Can you think of any major brands that use a logo that was actually designed for a brand name other than their own? This is the case for popular women’s workout clothing retailer Lululemon Athletica. According to their website, “The lululemon name was chosen in a survey of 100 people from a list of 20 brand names and 20 logos. The logo is actually a stylized ‘A’ that was made for the first letter in the name ‘athletically hip’, a name which failed to make the grade.”
So the Lululemon logo is a stylized ‘A.’ When I noticed a friend carrying a Lululemon bag, I asked her what she thought the logo meant (after all, the consumer’s impression is a brand’s most important quality). She said it’s an ‘A’ for the Athletica in Lululemon Athletica, and it also represents a woman’s hair and face outline – the brand’s core demographic is young women. The brand describes their demographic thusly:
Our primary target customer is a sophisticated and educated woman who understands the importance of an active, healthy lifestyle. She is increasingly tasked with the dual responsibilities of career and family and is constantly challenged to balance her work, life and health. We believe she pursues exercise to achieve physical fitness and inner peace.”
The brand deserves a visual identity that reflects that consumer.
When I asked my girlfriend what the Lululemon logo was, she said, “I think it’s something to do with math.” That association comes from the Lululemon logo’s resemblance to the Greek letter Omega (pictured). The company’s bizarre logo just feels cryptic and quizzical: it makes the audience wonder, am I missing something here?
After having recently written about the symbols of Scientology – which incorporate the Greek alphabet for dubious purposes – I don’t think an odd association like the Omega symbol does any favors for an athletics brand that has been accused of cult-like behavior.
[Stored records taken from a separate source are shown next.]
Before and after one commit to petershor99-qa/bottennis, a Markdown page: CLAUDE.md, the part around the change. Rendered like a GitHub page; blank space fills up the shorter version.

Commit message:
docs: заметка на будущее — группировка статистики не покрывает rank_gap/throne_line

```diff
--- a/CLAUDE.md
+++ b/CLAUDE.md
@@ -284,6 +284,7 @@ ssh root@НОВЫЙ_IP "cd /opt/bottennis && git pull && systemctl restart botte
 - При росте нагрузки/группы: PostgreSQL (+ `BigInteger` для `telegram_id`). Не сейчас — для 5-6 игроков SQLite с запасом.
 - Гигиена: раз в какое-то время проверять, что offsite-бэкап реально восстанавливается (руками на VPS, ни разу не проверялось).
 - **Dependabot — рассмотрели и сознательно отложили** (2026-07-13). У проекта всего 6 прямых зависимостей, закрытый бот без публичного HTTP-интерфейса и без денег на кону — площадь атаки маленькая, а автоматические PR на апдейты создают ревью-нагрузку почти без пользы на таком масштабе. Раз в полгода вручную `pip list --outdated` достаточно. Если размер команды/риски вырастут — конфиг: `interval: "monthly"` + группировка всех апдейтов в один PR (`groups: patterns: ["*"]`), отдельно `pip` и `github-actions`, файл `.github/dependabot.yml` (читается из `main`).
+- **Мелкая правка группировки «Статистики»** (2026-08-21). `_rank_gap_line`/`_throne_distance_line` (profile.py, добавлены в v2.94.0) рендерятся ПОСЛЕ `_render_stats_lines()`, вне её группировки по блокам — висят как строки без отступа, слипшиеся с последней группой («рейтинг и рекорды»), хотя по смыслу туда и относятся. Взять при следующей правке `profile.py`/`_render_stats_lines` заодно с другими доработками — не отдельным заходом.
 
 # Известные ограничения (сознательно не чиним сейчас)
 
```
The Omega has nothing to do with Lululemon, of course – that’s the point. It just goes to show how muddled and confused the Lululemon logo is. It’s a big bowl of WTF.
The bottom line: this logo doesn’t bear much relation to Lululemon. The ‘A’ doesn’t represent their primary name, the ‘woman’s hair’ interpretation is a bit of a stretch, and the logo doesn’t communicate anything about athletics. In short, it feels like it was designed for a different name, because it was.
Lululemon has recently survived public fiascos (the sheer pants recall) and the feuds of embattled CEOs. It’s 2015, they have a new CEO (Laurent Potdevin), and their stock is thriving. They deserve a refreshing new brand identity to reflect their new beginnings – one that truly represents their customer for the first time.
Laurent Potdevin, if you’re reading this, get in touch! I would love to redesign your brand. Just think of the headline potential – CEO hires brand designer from a blog post. Side note: I will do away with the lowercase ‘lululemon’ spelling – it’s a cutesy brand affectation that makes the word seem too meek to perform even a downward dog pose.